How do university students learn English academic words? How do EAP (English for Academic Purposes) courses foster academic vocabulary learning? These questions are the main impetus of my current research.
I did my undergraduate studies in English Studies (i.e., English Literature and Linguistics) at the National and Kapodistrian University of Athens, Greece. I then did my postgraduate studies (MPhil, PhD) in Applied Linguistics at the University of Cambridge.
I work as an Associate Supervisor in the Department of Language and Linguistics at the University of Essex, UK. I previously worked for nine years as a Lecturer in Applied Linguistics at the same university. Before I worked as a Postdoctoral Research Fellow at National Taiwan University (2008-2010). I was a member of the team which created and conducted research on the LTTC English Learner Corpus. Previously, I designed and taught theoretical and applied linguistics courses first as a Visiting Lecturer (2006-2007) and then as a Lecturer in Linguistics (2007-2008) at the University of Greenwich. I have also taught blended-learning courses in linguistics and other social sciences as an Associate Lecturer at the Open University (2006-2007, 2010-2012).
Associate supervisor, University of Essex
Lecturer, University of Essex
Associate lecturer, The Open University
Postdoctoral research fellow, National Taiwan University
Lecturer, University of Greenwich
Visiting lecturer, University of Greenwich
Associate lecturer, The Open University
University of Cambridge, PhD/Applied Linguistics
Text & Talk, Rhetorical Structure Theory and coherence break identification.
Applied Linguistics Review, Spanish-L1 EFL learners’ recognition knowledge of English academic vocabulary: the role of cognateness, word frequency and length.
Journal of English for Academic Purposes, Review of Academic Vocabulary in Learner Writing: From Extraction to Analysis. by Magali Paquot. NY/London: Continuum, 2010.
D. Wible & M. Y. Li (Eds.), Second Language Reading and Writing: Investigations into Chinese and English.Taoyuan: National Central University Press., Devising a discourse error tagging system for an English learner corpus.
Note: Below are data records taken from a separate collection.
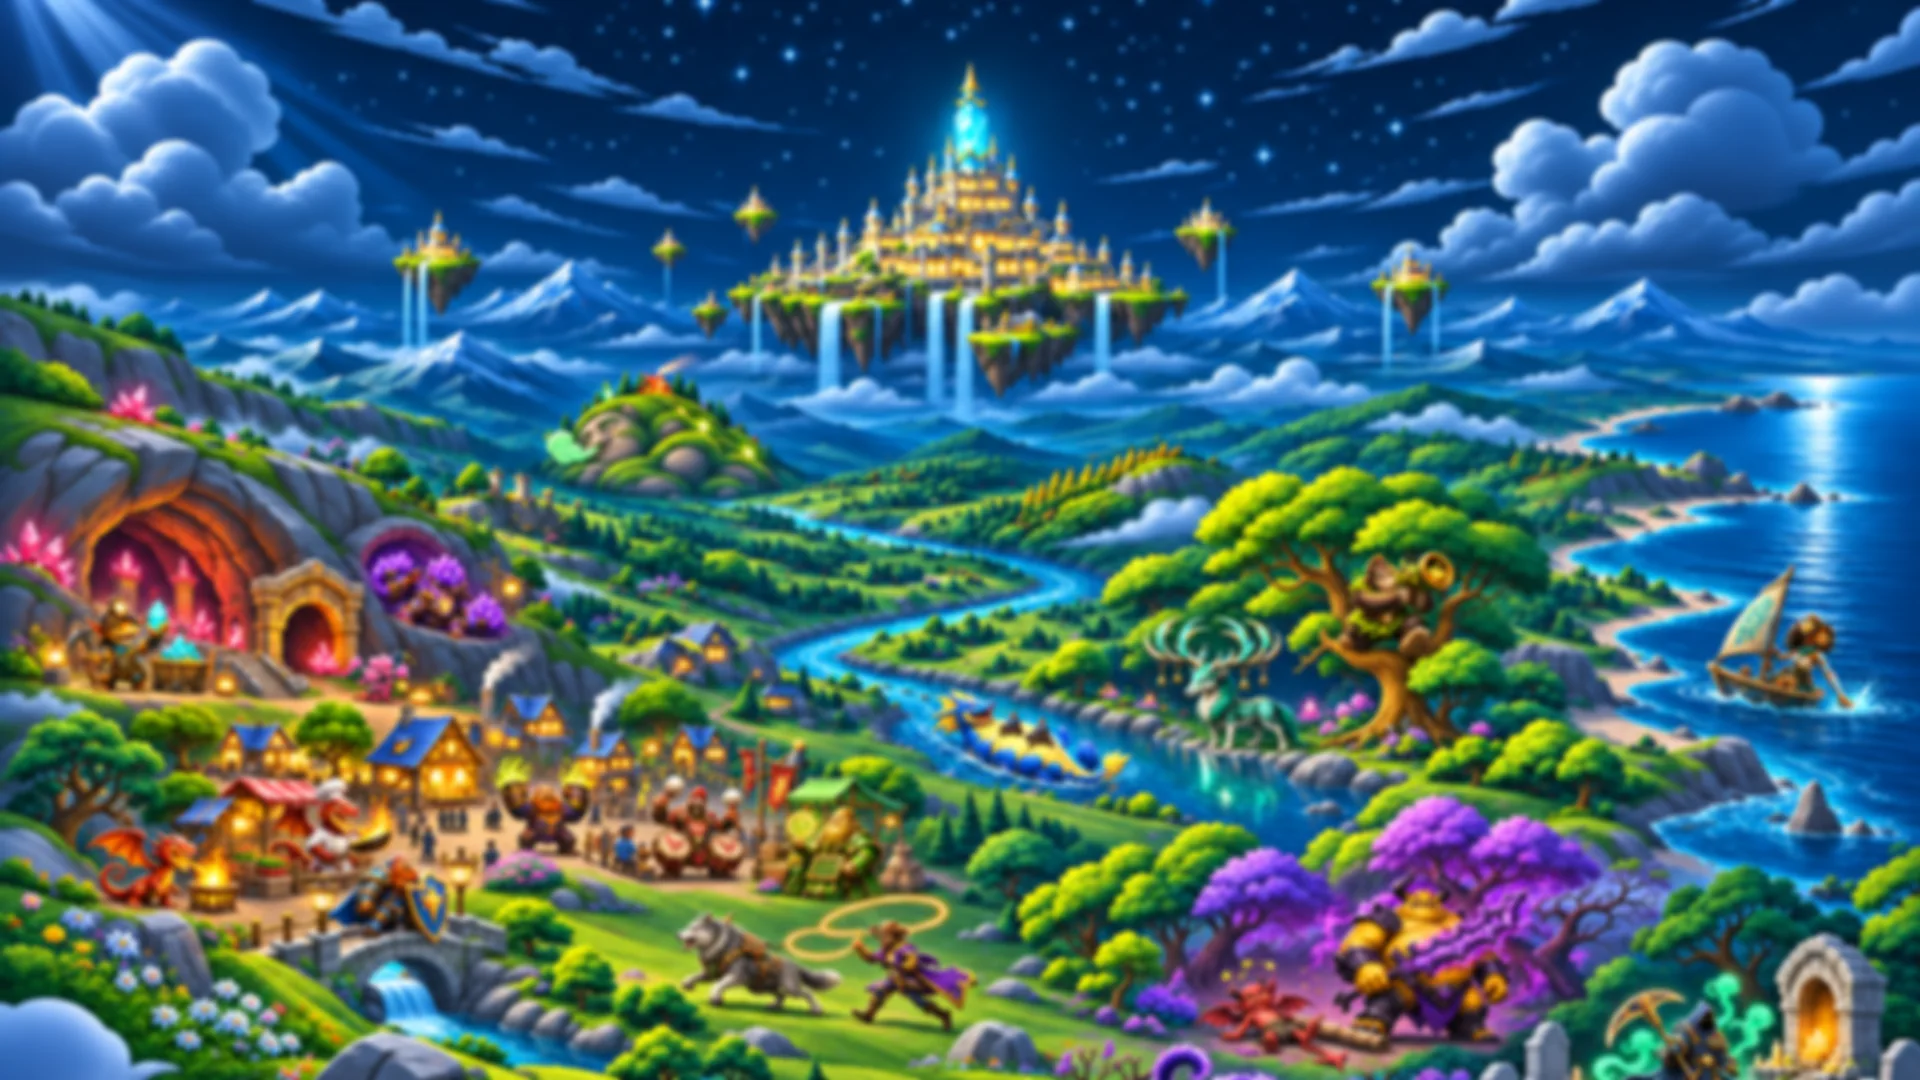
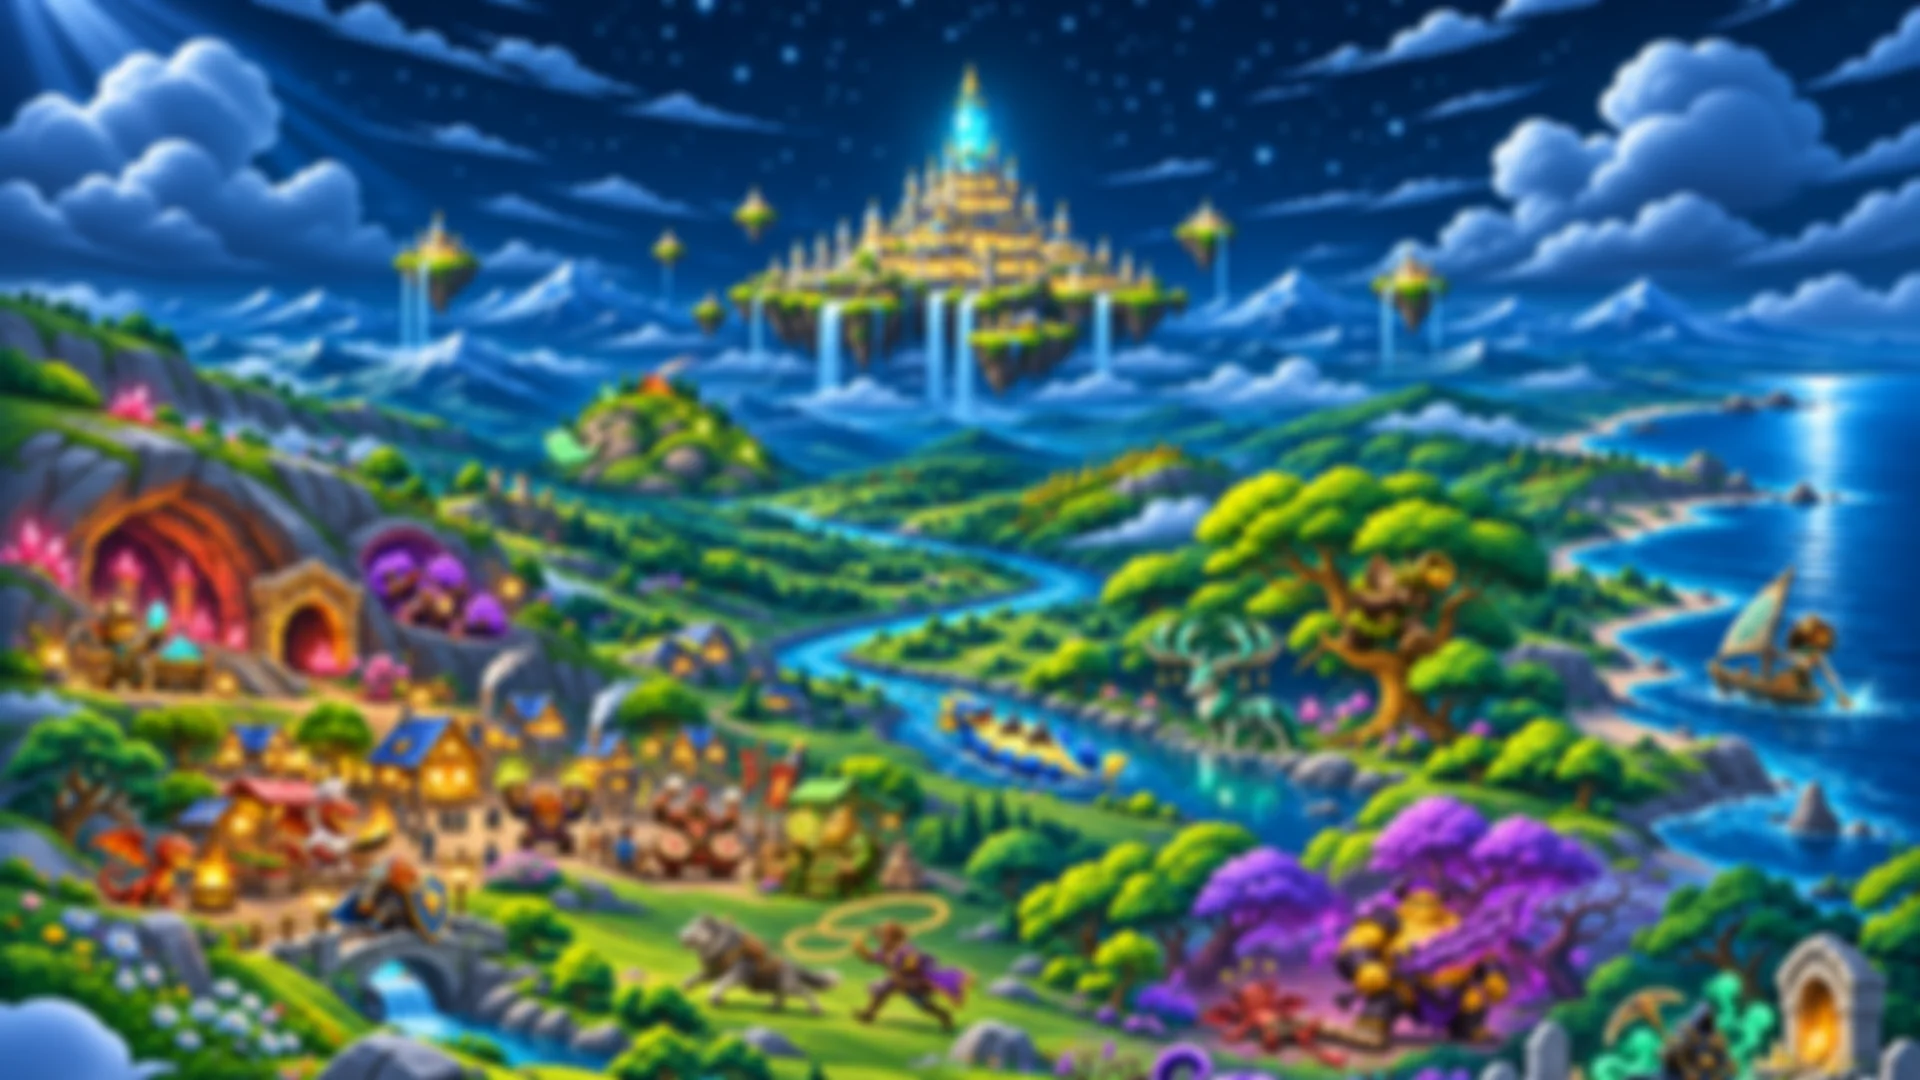
feat(ui): main menu art blurred a little more (5px, was 3px)
Owner 2026-11-23: "blur at 5, darkening reverted to what it originally was". Only the baked
blur changes; the veil is unchanged from main.

diff --git a/packages/ui/src/partyHome/shell/PhBackdrop.tsx b/packages/ui/src/partyHome/shell/PhBackdrop.tsx
@@ -1,6 +1,6 @@
 /**
  * THE SHELL's ONE STEADY BACKDROP (owner 2026-11-04: "it'll flash the old background and it's very jarring and gross", then
- * "i think i like the citadel backdrop more"; 2026-11-22: replaced by the world map painting, a light 3px blur baked in at build
+ * "i think i like the citadel backdrop more"; 2026-11-22: replaced by the world map painting, a 5px blur baked in at build
  * time, no runtime filter). `Game` mounts it ONCE, under everything, for as long as the menus are up: pages and the party home are transparent
  * over it and never bring their own, so moving between them cannot swap or unmount it, and a page that is still loading (or
  * never loads) shows this and nothing else. Eager and styled inline: it must paint before any lazy chunk or its stylesheet.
T.-E. Kao & Y. Lin (Eds.), A New Look at Language Teaching and Testing: English as Subject and Vehicle. Taipei: Language Training and Testing Center. , English Learner Corpus: Global Perspectives with an Asian Focus.
Proceedings of the Twelfth Academic Forum on English Language Testing in Asia (Language Testing in Asia: Continuity, Innovation and Synergy), March, 5-6, 2010. Taipei: Language Training and Testing Center., Indexing second language vocabulary in the Intermediate GEPT.
Proceedings of the 2009 International Conference on Applied Linguistics and Language Teaching. Taipei: Crane., Formulaic language and pauses in the speech of Taiwanese learners of English.
International Journal of Computational Linguistics and Chinese Language Processing, An exploratory application of Rhetorical Structure Theory to detect coherence errors in L2 English writing: possible implications for Automated Writing Evaluation software.
Metaphor and Symbol, Investigating the Source of Idiom Transparency Intuitions.
F. Boers & S. Lindstromberg (Eds.), Cognitive linguistic approaches to teaching vocabulary and phraseology. Berlin: Mouton de Gruyter., Conceptual metaphoric meaning clues in two L2 idiom presentation methods.
Language, Book notice of The Extent of the Literal: Metaphor, Polysemy and Theories of Concepts. by Marina Rakova. NY: Palgrave Macmillan, 2003.
M. Mattheoudakis & A. Psaltou-Joycey (Eds.), Selected Papers on Theoretical and Applied Linguistics from the 16th International Symposium, April 11-13, 2003. Thessaloniki: Aristotle University of Thessaloniki., Use of conceptual metaphors: A strategy for the guessing of an idiom’s meaning?
D. Hall, T. Markopoulos, A. Salamoura, & S. Skoufaki (Eds.), CamLing 2003: Proceedings of the University of Cambridge First Postgraduate Conference in Language Research, 26 April 2003. Cambridge: Cambridge Institute of Language Research., Determinants of idiom-transparency intuitions.